* **Before-and-after change data**
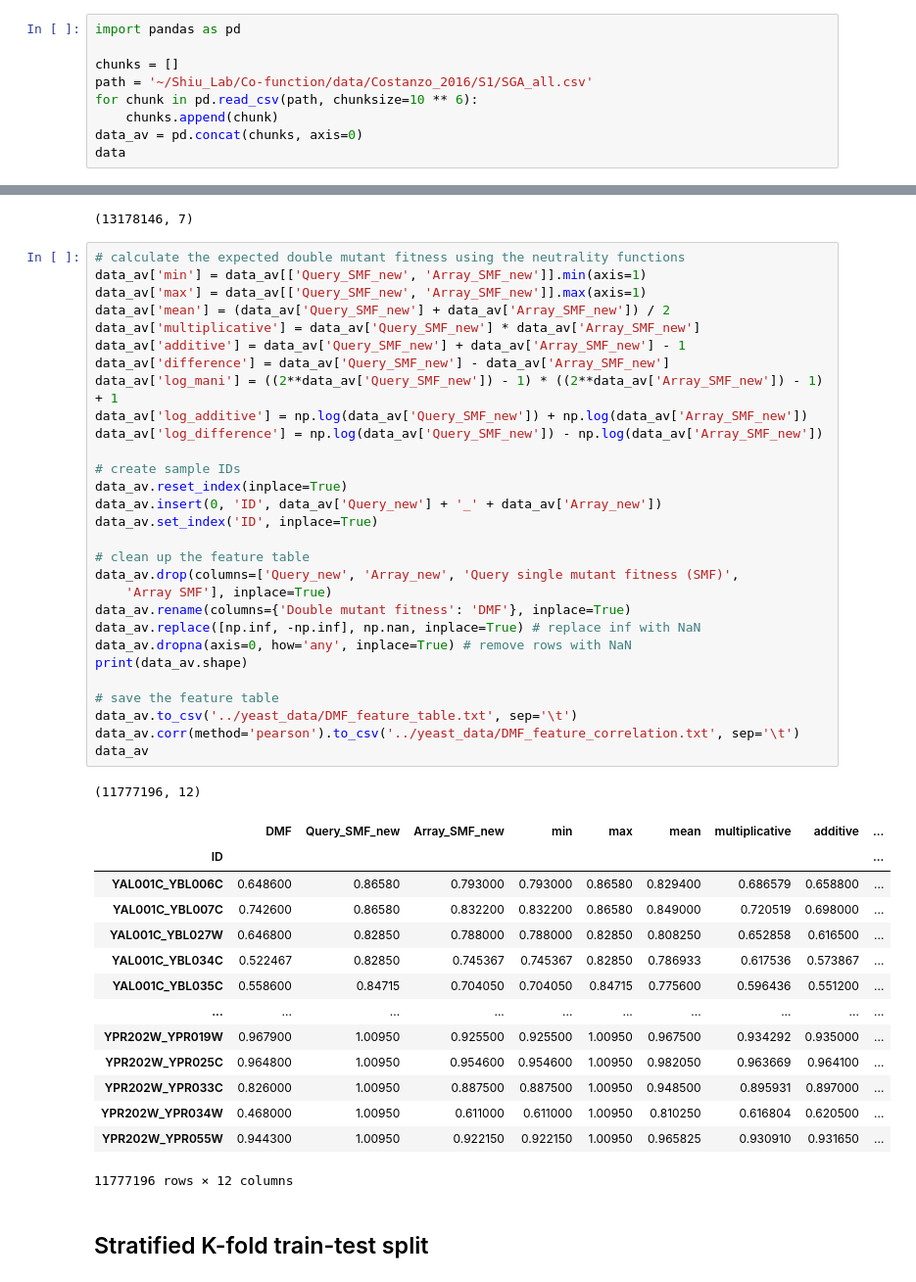
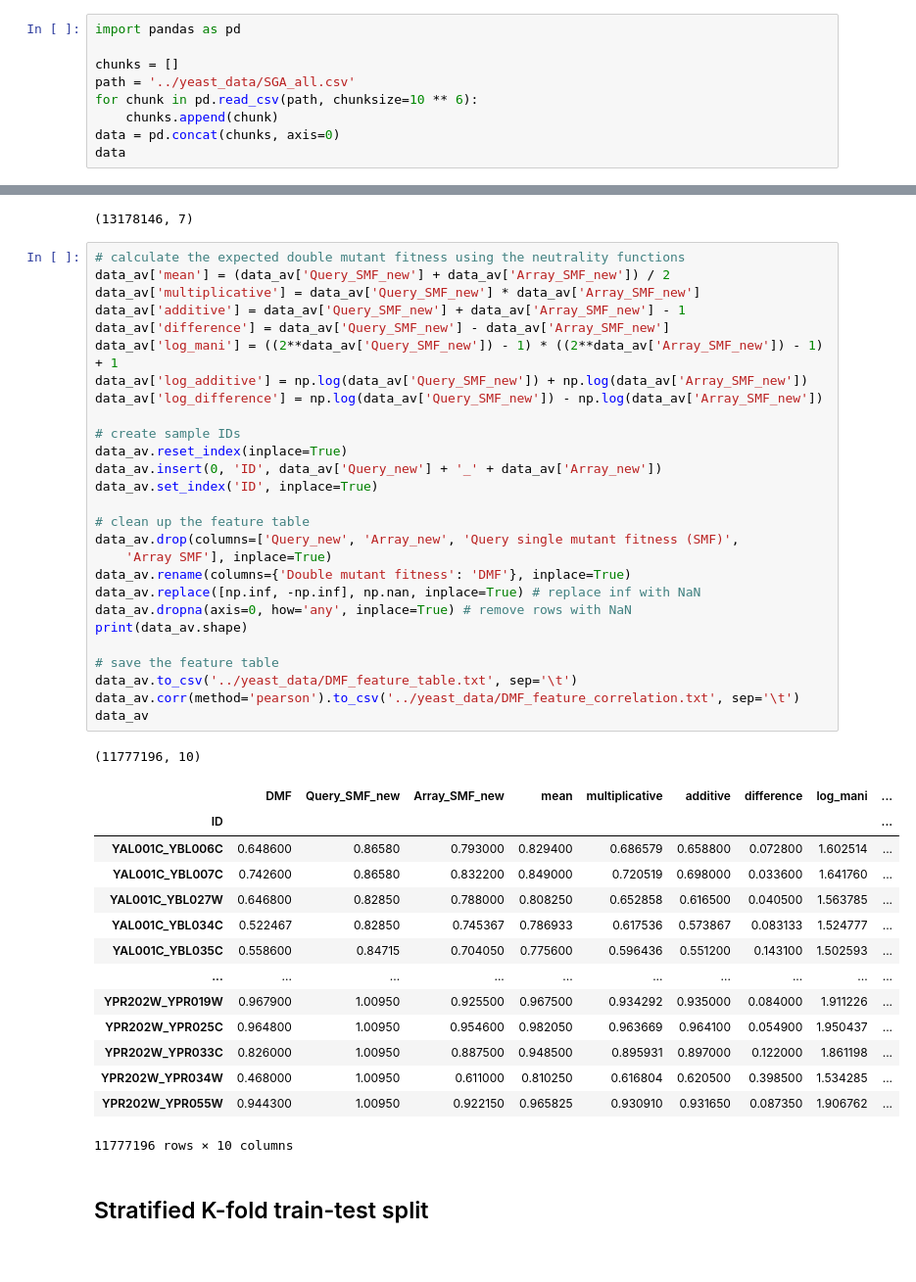
Before and after one commit to ksegaba/Yeast-Ara-GI, a Jupyter notebook: yeast_code/1a_make_regression_feature_tables.ipynb, the cells around one changed output, grey strips where cells are left out. Shown at 98% size. Saved outputs shown, nothing was run; the diff lists cells and outputs as text.

Commit message:
Removed min and max from feature tables

```diff
--- a/yeast_code/1a_make_regression_feature_tables.ipynb
+++ b/yeast_code/1a_make_regression_feature_tables.ipynb
@@ -42,10 +38,10 @@ Wab: relative fitness of the double mutant
 import pandas as pd
 
 chunks = []
-path = '~/Shiu_Lab/Co-function/data/Costanzo_2016/S1/SGA_all.csv'
+path = '../yeast_data/SGA_all.csv'
 for chunk in pd.read_csv(path, chunksize=10 ** 6):
     chunks.append(chunk)
-data_av = pd.concat(chunks, axis=0)
+data = pd.concat(chunks, axis=0)
 data
 # %% [output]
 |  | Query Strain ID | Query allele name | Array Strain ID | Array allele name | Arraytype/Temp | ... |
@@ -112,49 +108,47 @@ data_av.reset_index().drop_duplicates(subset=['Query_new', 'Array_new']).shape
 (13178146, 7)
 # %%
 # calculate the expected double mutant fitness using the neutrality functions
-data_av['min'] = data_av[['Query_SMF_new', 'Array_SMF_new']].min(axis=1)
-data_av['max'] = data_av[['Query_SMF_new', 'Array_SMF_new']].max(axis=1)
 data_av['mean'] = (data_av['Query_SMF_new'] + data_av['Array_SMF_new']) / 2
 data_av['multiplicative'] = data_av['Query_SMF_new'] * data_av['Array_SMF_new']
 data_av['additive'] = data_av['Query_SMF_new'] + data_av['Array_SMF_new'] - 1
 data_av['difference'] = data_av['Query_SMF_new'] - data_av['Array_SMF_new']
 data_av['log_mani'] = ((2**data_av['Query_SMF_new']) - 1) * ((2**data_av['Array_SMF_new']) - 1) + 1
 data_av['log_additive'] = np.log(data_av['Query_SMF_new']) + np.log(data_av['Array_SMF_new'])
 data_av['log_difference'] = np.log(data_av['Query_SMF_new']) - np.log(data_av['Array_SMF_new'])
 
 # create sample IDs
 data_av.reset_index(inplace=True)
 data_av.insert(0, 'ID', data_av['Query_new'] + '_' + data_av['Array_new'])
 data_av.set_index('ID', inplace=True)
 
 # clean up the feature table
 data_av.drop(columns=['Query_new', 'Array_new', 'Query single mutant fitness (SMF)',
     'Array SMF'], inplace=True)
 data_av.rename(columns={'Double mutant fitness': 'DMF'}, inplace=True)
 data_av.replace([np.inf, -np.inf], np.nan, inplace=True) # replace inf with NaN
 data_av.dropna(axis=0, how='any', inplace=True) # remove rows with NaN
 print(data_av.shape)
 
 # save the feature table
 data_av.to_csv('../yeast_data/DMF_feature_table.txt', sep='\t')
 data_av.corr(method='pearson').to_csv('../yeast_data/DMF_feature_correlation.txt', sep='\t')
 data_av
 # %% [output]
-(11777196, 12)
+(11777196, 10)
-|  | DMF | Query_SMF_new | Array_SMF_new | min | max | mean | multiplicative | additive | ... |
+|  | DMF | Query_SMF_new | Array_SMF_new | mean | multiplicative | additive | difference | log_mani | ... |
 | ID |  |  |  |  |  |  |  |  | ... |
-| YAL001C_YBL006C | 0.648600 | 0.86580 | 0.793000 | 0.793000 | 0.86580 | 0.829400 | 0.686579 | 0.658800 | ... |
-| YAL001C_YBL007C | 0.742600 | 0.86580 | 0.832200 | 0.832200 | 0.86580 | 0.849000 | 0.720519 | 0.698000 | ... |
-| YAL001C_YBL027W | 0.646800 | 0.82850 | 0.788000 | 0.788000 | 0.82850 | 0.808250 | 0.652858 | 0.616500 | ... |
-| YAL001C_YBL034C | 0.522467 | 0.82850 | 0.745367 | 0.745367 | 0.82850 | 0.786933 | 0.617536 | 0.573867 | ... |
-| YAL001C_YBL035C | 0.558600 | 0.84715 | 0.704050 | 0.704050 | 0.84715 | 0.775600 | 0.596436 | 0.551200 | ... |
+| YAL001C_YBL006C | 0.648600 | 0.86580 | 0.793000 | 0.829400 | 0.686579 | 0.658800 | 0.072800 | 1.602514 | ... |
+| YAL001C_YBL007C | 0.742600 | 0.86580 | 0.832200 | 0.849000 | 0.720519 | 0.698000 | 0.033600 | 1.641760 | ... |
+| YAL001C_YBL027W | 0.646800 | 0.82850 | 0.788000 | 0.808250 | 0.652858 | 0.616500 | 0.040500 | 1.563785 | ... |
+| YAL001C_YBL034C | 0.522467 | 0.82850 | 0.745367 | 0.786933 | 0.617536 | 0.573867 | 0.083133 | 1.524777 | ... |
+| YAL001C_YBL035C | 0.558600 | 0.84715 | 0.704050 | 0.775600 | 0.596436 | 0.551200 | 0.143100 | 1.502593 | ... |
 | ... | ... | ... | ... | ... | ... | ... | ... | ... | ... |
-| YPR202W_YPR019W | 0.967900 | 1.00950 | 0.925500 | 0.925500 | 1.00950 | 0.967500 | 0.934292 | 0.935000 | ... |
-| YPR202W_YPR025C | 0.964800 | 1.00950 | 0.954600 | 0.954600 | 1.00950 | 0.982050 | 0.963669 | 0.964100 | ... |
-| YPR202W_YPR033C | 0.826000 | 1.00950 | 0.887500 | 0.887500 | 1.00950 | 0.948500 | 0.895931 | 0.897000 | ... |
-| YPR202W_YPR034W | 0.468000 | 1.00950 | 0.611000 | 0.611000 | 1.00950 | 0.810250 | 0.616804 | 0.620500 | ... |
-| YPR202W_YPR055W | 0.944300 | 1.00950 | 0.922150 | 0.922150 | 1.00950 | 0.965825 | 0.930910 | 0.931650 | ... |
+| YPR202W_YPR019W | 0.967900 | 1.00950 | 0.925500 | 0.967500 | 0.934292 | 0.935000 | 0.084000 | 1.911226 | ... |
+| YPR202W_YPR025C | 0.964800 | 1.00950 | 0.954600 | 0.982050 | 0.963669 | 0.964100 | 0.054900 | 1.950437 | ... |
+| YPR202W_YPR033C | 0.826000 | 1.00950 | 0.887500 | 0.948500 | 0.895931 | 0.897000 | 0.122000 | 1.861198 | ... |
+| YPR202W_YPR034W | 0.468000 | 1.00950 | 0.611000 | 0.810250 | 0.616804 | 0.620500 | 0.398500 | 1.534285 | ... |
+| YPR202W_YPR055W | 0.944300 | 1.00950 | 0.922150 | 0.965825 | 0.930910 | 0.931650 | 0.087350 | 1.906762 | ... |
-11777196 rows × 12 columns
+11777196 rows × 10 columns
 # %% [markdown]
 ## Stratified K-fold train-test split
 # %%
```
Also changed, not shown: parts of 1 cell of this notebook, 1 other file.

* **WHAT TO WORK ON**
No picture belongs in the copy. Print every entry above exactly as it stands.

* **RESPONSE TO THE TASK**
Before and after one commit to ksegaba/Yeast-Ara-GI, a Jupyter notebook: yeast_code/1a_make_regression_feature_tables.ipynb, the cells around one changed output, grey strips where cells are left out. Shown at 98% size. Saved outputs shown, nothing was run; the diff lists cells and outputs as text.

Commit message:
Removed min and max from feature tables

```diff
--- a/yeast_code/1a_make_regression_feature_tables.ipynb
+++ b/yeast_code/1a_make_regression_feature_tables.ipynb
@@ -42,10 +38,10 @@ Wab: relative fitness of the double mutant
 import pandas as pd
 
 chunks = []
-path = '~/Shiu_Lab/Co-function/data/Costanzo_2016/S1/SGA_all.csv'
+path = '../yeast_data/SGA_all.csv'
 for chunk in pd.read_csv(path, chunksize=10 ** 6):
     chunks.append(chunk)
-data_av = pd.concat(chunks, axis=0)
+data = pd.concat(chunks, axis=0)
 data
 # %% [output]
 |  | Query Strain ID | Query allele name | Array Strain ID | Array allele name | Arraytype/Temp | ... |
@@ -112,49 +108,47 @@ data_av.reset_index().drop_duplicates(subset=['Query_new', 'Array_new']).shape
 (13178146, 7)
 # %%
 # calculate the expected double mutant fitness using the neutrality functions
-data_av['min'] = data_av[['Query_SMF_new', 'Array_SMF_new']].min(axis=1)
-data_av['max'] = data_av[['Query_SMF_new', 'Array_SMF_new']].max(axis=1)
 data_av['mean'] = (data_av['Query_SMF_new'] + data_av['Array_SMF_new']) / 2
 data_av['multiplicative'] = data_av['Query_SMF_new'] * data_av['Array_SMF_new']
 data_av['additive'] = data_av['Query_SMF_new'] + data_av['Array_SMF_new'] - 1
 data_av['difference'] = data_av['Query_SMF_new'] - data_av['Array_SMF_new']
 data_av['log_mani'] = ((2**data_av['Query_SMF_new']) - 1) * ((2**data_av['Array_SMF_new']) - 1) + 1
 data_av['log_additive'] = np.log(data_av['Query_SMF_new']) + np.log(data_av['Array_SMF_new'])
 data_av['log_difference'] = np.log(data_av['Query_SMF_new']) - np.log(data_av['Array_SMF_new'])
 
 # create sample IDs
 data_av.reset_index(inplace=True)
 data_av.insert(0, 'ID', data_av['Query_new'] + '_' + data_av['Array_new'])
 data_av.set_index('ID', inplace=True)
 
 # clean up the feature table
 data_av.drop(columns=['Query_new', 'Array_new', 'Query single mutant fitness (SMF)',
     'Array SMF'], inplace=True)
 data_av.rename(columns={'Double mutant fitness': 'DMF'}, inplace=True)
 data_av.replace([np.inf, -np.inf], np.nan, inplace=True) # replace inf with NaN
 data_av.dropna(axis=0, how='any', inplace=True) # remove rows with NaN
 print(data_av.shape)
 
 # save the feature table
 data_av.to_csv('../yeast_data/DMF_feature_table.txt', sep='\t')
 data_av.corr(method='pearson').to_csv('../yeast_data/DMF_feature_correlation.txt', sep='\t')
 data_av
 # %% [output]
-(11777196, 12)
+(11777196, 10)
-|  | DMF | Query_SMF_new | Array_SMF_new | min | max | mean | multiplicative | additive | ... |
+|  | DMF | Query_SMF_new | Array_SMF_new | mean | multiplicative | additive | difference | log_mani | ... |
 | ID |  |  |  |  |  |  |  |  | ... |
-| YAL001C_YBL006C | 0.648600 | 0.86580 | 0.793000 | 0.793000 | 0.86580 | 0.829400 | 0.686579 | 0.658800 | ... |
-| YAL001C_YBL007C | 0.742600 | 0.86580 | 0.832200 | 0.832200 | 0.86580 | 0.849000 | 0.720519 | 0.698000 | ... |
-| YAL001C_YBL027W | 0.646800 | 0.82850 | 0.788000 | 0.788000 | 0.82850 | 0.808250 | 0.652858 | 0.616500 | ... |
-| YAL001C_YBL034C | 0.522467 | 0.82850 | 0.745367 | 0.745367 | 0.82850 | 0.786933 | 0.617536 | 0.573867 | ... |
-| YAL001C_YBL035C | 0.558600 | 0.84715 | 0.704050 | 0.704050 | 0.84715 | 0.775600 | 0.596436 | 0.551200 | ... |
+| YAL001C_YBL006C | 0.648600 | 0.86580 | 0.793000 | 0.829400 | 0.686579 | 0.658800 | 0.072800 | 1.602514 | ... |
+| YAL001C_YBL007C | 0.742600 | 0.86580 | 0.832200 | 0.849000 | 0.720519 | 0.698000 | 0.033600 | 1.641760 | ... |
+| YAL001C_YBL027W | 0.646800 | 0.82850 | 0.788000 | 0.808250 | 0.652858 | 0.616500 | 0.040500 | 1.563785 | ... |
+| YAL001C_YBL034C | 0.522467 | 0.82850 | 0.745367 | 0.786933 | 0.617536 | 0.573867 | 0.083133 | 1.524777 | ... |
+| YAL001C_YBL035C | 0.558600 | 0.84715 | 0.704050 | 0.775600 | 0.596436 | 0.551200 | 0.143100 | 1.502593 | ... |
 | ... | ... | ... | ... | ... | ... | ... | ... | ... | ... |
-| YPR202W_YPR019W | 0.967900 | 1.00950 | 0.925500 | 0.925500 | 1.00950 | 0.967500 | 0.934292 | 0.935000 | ... |
-| YPR202W_YPR025C | 0.964800 | 1.00950 | 0.954600 | 0.954600 | 1.00950 | 0.982050 | 0.963669 | 0.964100 | ... |
-| YPR202W_YPR033C | 0.826000 | 1.00950 | 0.887500 | 0.887500 | 1.00950 | 0.948500 | 0.895931 | 0.897000 | ... |
-| YPR202W_YPR034W | 0.468000 | 1.00950 | 0.611000 | 0.611000 | 1.00950 | 0.810250 | 0.616804 | 0.620500 | ... |
-| YPR202W_YPR055W | 0.944300 | 1.00950 | 0.922150 | 0.922150 | 1.00950 | 0.965825 | 0.930910 | 0.931650 | ... |
+| YPR202W_YPR019W | 0.967900 | 1.00950 | 0.925500 | 0.967500 | 0.934292 | 0.935000 | 0.084000 | 1.911226 | ... |
+| YPR202W_YPR025C | 0.964800 | 1.00950 | 0.954600 | 0.982050 | 0.963669 | 0.964100 | 0.054900 | 1.950437 | ... |
+| YPR202W_YPR033C | 0.826000 | 1.00950 | 0.887500 | 0.948500 | 0.895931 | 0.897000 | 0.122000 | 1.861198 | ... |
+| YPR202W_YPR034W | 0.468000 | 1.00950 | 0.611000 | 0.810250 | 0.616804 | 0.620500 | 0.398500 | 1.534285 | ... |
+| YPR202W_YPR055W | 0.944300 | 1.00950 | 0.922150 | 0.965825 | 0.930910 | 0.931650 | 0.087350 | 1.906762 | ... |
-11777196 rows × 12 columns
+11777196 rows × 10 columns
 # %% [markdown]
 ## Stratified K-fold train-test split
 # %%
```
Also changed, not shown: parts of 1 cell of this notebook, 1 other file.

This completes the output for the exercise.